- 3 servings of whole grains.
- 3 servings of low-fat milk products. Helps maintain bone health and may lower risk of other age-related disorders.
- 5 to 6 ounces of protein-rich foods. Choose lean meats.
Eat salt, sugar and fat in moderation. Choose no-salt or low-sodium foods and avoid adding salt to foods. Limit sugar-sweetened beverages, processed desserts and snack foods. Avoid foods with transfat.
Consider taking a multivitamin, a calcium supplement and a vitamin D supplement. Should only be done after consulting with physician.
People who consume less than 8 ounces of fatty fish weekly should consider taking 1 to 3 grams of fish oil supplements daily.
Source: Department of Foods and Nutrition, University of Georgia
To the untrained eye, shelves filled with vitamins and herbal supplements can look more like alphabet soup, with a bunch of numbers tacked on to make them even more confusing.
While supplement pushers often prey on the elderly with feel-good health claims, don’t believe the advertising without doing some investigating yourself, say nutrition experts with the University of Georgia.
Their advice, for seniors especially, is if your doctor didn’t recommend it, don’t take it.

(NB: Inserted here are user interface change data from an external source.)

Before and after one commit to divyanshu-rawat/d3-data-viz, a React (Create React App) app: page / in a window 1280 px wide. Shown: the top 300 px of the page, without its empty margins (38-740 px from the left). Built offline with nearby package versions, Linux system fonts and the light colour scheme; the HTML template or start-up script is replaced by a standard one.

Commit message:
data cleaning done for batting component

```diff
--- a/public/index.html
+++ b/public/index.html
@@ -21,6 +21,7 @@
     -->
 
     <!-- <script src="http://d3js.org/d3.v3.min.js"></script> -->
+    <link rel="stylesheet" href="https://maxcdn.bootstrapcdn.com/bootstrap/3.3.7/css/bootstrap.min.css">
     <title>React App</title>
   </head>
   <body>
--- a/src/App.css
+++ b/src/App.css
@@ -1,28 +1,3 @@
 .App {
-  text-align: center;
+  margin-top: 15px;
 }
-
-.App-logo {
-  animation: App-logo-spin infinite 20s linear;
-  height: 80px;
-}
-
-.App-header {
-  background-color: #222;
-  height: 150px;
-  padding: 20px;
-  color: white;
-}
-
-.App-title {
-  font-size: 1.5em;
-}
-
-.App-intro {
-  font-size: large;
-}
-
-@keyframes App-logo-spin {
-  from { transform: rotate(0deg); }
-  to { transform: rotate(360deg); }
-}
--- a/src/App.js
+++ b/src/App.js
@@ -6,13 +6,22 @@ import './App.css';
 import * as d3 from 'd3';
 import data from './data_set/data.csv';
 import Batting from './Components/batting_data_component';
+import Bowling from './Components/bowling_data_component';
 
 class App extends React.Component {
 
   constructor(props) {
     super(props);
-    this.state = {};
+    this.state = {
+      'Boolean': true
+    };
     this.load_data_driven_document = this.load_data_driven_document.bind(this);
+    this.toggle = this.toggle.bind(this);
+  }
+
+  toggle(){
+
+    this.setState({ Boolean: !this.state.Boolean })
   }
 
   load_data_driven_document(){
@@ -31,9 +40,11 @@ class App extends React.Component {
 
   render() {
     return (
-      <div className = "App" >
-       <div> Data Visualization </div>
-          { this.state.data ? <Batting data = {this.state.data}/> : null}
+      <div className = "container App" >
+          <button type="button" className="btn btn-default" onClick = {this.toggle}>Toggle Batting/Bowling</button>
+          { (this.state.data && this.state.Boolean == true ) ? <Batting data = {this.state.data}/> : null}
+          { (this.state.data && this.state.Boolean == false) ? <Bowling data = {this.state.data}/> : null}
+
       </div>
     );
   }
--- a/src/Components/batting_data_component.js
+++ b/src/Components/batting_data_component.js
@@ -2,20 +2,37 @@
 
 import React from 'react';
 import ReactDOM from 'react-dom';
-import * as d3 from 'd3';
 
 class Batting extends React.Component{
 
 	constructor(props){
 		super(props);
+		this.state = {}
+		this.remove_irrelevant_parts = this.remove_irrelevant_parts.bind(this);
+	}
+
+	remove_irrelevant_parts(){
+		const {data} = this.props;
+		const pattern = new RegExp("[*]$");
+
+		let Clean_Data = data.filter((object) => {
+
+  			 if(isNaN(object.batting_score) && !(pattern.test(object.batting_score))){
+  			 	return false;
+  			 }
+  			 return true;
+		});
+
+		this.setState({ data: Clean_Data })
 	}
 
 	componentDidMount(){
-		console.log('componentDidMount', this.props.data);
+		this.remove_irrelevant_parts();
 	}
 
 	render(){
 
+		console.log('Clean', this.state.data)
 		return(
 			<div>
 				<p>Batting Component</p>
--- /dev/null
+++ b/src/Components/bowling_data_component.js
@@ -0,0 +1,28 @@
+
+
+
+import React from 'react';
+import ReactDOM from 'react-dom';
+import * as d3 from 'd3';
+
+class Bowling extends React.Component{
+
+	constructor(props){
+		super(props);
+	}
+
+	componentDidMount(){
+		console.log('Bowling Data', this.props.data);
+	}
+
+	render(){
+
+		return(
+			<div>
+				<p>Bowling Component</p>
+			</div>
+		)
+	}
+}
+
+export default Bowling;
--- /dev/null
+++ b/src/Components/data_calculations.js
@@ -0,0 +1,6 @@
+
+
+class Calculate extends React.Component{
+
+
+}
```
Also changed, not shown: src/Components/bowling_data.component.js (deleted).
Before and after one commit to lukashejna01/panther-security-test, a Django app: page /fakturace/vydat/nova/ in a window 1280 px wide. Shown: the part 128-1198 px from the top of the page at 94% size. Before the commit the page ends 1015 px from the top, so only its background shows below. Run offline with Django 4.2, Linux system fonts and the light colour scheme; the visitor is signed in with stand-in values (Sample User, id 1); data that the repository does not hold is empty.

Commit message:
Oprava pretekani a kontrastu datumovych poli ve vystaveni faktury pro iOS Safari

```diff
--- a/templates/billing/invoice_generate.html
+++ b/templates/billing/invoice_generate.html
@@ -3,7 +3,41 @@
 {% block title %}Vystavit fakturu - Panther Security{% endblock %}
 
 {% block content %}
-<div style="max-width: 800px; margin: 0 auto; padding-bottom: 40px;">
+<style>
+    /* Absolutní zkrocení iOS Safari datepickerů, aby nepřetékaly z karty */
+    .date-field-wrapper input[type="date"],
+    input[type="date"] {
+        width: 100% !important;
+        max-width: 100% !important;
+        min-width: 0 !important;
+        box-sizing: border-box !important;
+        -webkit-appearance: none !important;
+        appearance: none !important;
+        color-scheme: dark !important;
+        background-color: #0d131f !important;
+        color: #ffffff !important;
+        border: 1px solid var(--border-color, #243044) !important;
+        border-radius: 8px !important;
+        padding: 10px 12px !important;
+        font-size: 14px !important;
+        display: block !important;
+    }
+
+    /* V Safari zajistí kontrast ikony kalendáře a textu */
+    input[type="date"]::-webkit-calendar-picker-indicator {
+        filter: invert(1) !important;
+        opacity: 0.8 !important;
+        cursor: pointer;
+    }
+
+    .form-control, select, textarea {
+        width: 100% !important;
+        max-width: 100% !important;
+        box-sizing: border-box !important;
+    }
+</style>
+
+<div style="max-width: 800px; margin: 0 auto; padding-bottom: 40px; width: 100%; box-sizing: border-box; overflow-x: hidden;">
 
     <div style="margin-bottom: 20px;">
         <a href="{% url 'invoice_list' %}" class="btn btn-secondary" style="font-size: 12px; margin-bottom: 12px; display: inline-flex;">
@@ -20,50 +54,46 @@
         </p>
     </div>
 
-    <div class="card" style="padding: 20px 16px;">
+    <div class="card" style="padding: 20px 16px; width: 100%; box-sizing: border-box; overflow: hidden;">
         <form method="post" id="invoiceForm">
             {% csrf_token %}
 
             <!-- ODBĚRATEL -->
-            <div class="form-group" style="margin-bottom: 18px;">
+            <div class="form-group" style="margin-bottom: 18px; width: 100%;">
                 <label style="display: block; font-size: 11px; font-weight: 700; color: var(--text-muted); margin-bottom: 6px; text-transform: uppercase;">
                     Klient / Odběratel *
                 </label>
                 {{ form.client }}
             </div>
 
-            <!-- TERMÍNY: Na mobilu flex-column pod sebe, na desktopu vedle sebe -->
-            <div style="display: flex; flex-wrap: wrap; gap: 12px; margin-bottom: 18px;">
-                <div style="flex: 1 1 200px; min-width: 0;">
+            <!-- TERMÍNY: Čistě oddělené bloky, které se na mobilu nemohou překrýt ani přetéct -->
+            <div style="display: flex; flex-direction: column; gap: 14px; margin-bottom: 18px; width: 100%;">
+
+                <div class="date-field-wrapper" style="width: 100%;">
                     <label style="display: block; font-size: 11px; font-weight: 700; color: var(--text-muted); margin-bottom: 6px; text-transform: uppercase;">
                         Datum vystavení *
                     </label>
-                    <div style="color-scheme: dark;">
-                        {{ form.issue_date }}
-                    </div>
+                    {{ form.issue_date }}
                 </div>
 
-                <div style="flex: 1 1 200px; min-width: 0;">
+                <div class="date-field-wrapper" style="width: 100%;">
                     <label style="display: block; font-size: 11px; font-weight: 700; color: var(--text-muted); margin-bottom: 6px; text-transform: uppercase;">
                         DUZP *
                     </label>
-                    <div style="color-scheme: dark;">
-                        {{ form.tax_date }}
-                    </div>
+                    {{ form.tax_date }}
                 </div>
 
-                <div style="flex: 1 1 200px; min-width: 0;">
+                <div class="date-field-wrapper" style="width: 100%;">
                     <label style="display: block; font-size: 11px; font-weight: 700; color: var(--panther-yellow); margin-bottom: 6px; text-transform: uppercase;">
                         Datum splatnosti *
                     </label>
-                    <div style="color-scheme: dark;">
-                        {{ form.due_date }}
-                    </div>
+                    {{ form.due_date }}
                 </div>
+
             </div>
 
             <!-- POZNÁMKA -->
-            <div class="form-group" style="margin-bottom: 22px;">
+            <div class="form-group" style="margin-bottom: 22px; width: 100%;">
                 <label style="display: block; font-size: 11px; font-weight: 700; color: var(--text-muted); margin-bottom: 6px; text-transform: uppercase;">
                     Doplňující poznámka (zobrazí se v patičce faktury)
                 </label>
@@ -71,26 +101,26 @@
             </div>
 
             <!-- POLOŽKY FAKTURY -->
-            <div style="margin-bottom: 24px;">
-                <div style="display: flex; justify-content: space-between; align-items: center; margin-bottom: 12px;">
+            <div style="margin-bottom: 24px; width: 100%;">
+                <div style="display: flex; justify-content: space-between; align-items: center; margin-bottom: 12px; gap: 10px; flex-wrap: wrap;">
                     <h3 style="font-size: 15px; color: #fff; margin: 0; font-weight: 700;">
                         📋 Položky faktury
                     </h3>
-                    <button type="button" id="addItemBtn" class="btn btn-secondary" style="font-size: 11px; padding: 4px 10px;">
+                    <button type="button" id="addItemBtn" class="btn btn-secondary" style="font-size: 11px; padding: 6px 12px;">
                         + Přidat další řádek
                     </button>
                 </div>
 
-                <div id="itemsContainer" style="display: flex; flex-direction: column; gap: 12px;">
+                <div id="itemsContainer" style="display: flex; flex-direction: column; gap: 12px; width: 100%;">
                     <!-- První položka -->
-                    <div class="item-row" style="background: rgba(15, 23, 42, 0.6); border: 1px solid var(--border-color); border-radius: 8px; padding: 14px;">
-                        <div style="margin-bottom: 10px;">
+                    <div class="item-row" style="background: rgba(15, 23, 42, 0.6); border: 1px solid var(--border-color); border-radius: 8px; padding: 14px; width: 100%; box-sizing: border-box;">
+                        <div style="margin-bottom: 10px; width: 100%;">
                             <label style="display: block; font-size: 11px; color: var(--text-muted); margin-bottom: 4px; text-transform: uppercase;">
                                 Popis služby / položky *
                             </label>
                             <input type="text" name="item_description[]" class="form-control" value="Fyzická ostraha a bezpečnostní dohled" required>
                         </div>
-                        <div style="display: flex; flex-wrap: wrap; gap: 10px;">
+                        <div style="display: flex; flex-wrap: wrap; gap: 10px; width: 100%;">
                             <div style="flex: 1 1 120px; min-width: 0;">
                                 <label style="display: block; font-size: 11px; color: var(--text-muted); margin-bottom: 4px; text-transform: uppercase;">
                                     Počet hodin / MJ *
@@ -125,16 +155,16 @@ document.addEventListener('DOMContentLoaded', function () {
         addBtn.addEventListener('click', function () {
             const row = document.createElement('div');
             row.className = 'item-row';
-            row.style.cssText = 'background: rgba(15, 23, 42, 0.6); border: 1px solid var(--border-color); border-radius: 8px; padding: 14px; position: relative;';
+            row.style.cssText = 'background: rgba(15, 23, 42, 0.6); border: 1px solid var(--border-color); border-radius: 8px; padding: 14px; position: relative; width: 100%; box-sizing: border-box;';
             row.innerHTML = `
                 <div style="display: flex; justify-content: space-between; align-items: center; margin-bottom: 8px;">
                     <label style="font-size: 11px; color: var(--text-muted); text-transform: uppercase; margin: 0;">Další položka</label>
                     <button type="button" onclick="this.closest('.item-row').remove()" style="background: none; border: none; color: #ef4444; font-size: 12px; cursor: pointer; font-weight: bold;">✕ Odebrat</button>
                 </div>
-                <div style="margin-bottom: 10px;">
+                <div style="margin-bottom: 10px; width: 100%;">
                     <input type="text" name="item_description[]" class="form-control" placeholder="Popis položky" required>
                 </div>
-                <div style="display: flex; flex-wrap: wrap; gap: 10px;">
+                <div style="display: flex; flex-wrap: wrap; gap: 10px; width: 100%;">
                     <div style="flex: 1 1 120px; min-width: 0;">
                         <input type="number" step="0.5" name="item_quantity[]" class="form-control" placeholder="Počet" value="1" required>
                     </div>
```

Adding vitamins or herbal supplements to your daily diet could be dangerous if you’re also taking prescription medications, said Cynthia Sweda, UGA Family and Consumer Sciences agent with the Cobb County Extension office.
Sweda tells seniors to eat a healthy diet and follow their doctor’s advice on nutrition supplements. And above all, be completely honest and tell your physician and pharmacist what supplements you are taking on your own, especially when being prescribed new medications.
This is particularly important before having elective surgery to avoid dangerous interactions between supplements and drugs.
For example, ginkgo biloba, an herbal supplement, vitamin E and even a common over-the-counter aspirin, if taken with Coumadin, a prescription blood-thinner, could pose a risk of internal bleeding because each can thin the blood, according to the U.S. Food and Drug Administration.
Another herbal supplement to be wary of is Saint-John’s-wort, which can interfere with drugs for heart disease, depression, seizures and other medications, according to the FDA.
Maintain a diet rich in fresh fruits and vegetables, whole grains, lean protein, low-fat dairy and some nuts, seeds or healthy oils and you probably won’t need to add much more to get the recommended daily amounts of vitamins and minerals, nutritionists advise.
“No matter what age group we are addressing, we always recommend that they get their nutrition primarily from food,” Sweda said.
Sweda’s program assistant Kathy Harper recently spoke to seniors at the Cobb County Wellness Center who were all eager to learn more about vitamins and supplements and what amounts they should be taking.
Harper instead showed them what a “healthy plate” should look like, and gave cautionary advice about anything supplemental.
“Supplements are not regulated, and they won’t be regulated unless somebody gets sick and complains,” Harper told the group. “And we know that when that happens, it’s usually more than one person who has gotten sick.”
Seniors also should be aware of packaged foods with added vitamins, minerals, herbs and amino acids and know how much of the product they’re eating. Eating too much of these fortified processed foods also could affect the body in a negative way, Harper said.
The most common doctor-recommended supplements for seniors are calcium and vitamins D and B-12, which can be taken from a good multivitamin.
It is OK for seniors to exceed the daily value for these nutrients because older people have a high need for them, according to UGA’s Department of Foods and Nutrition.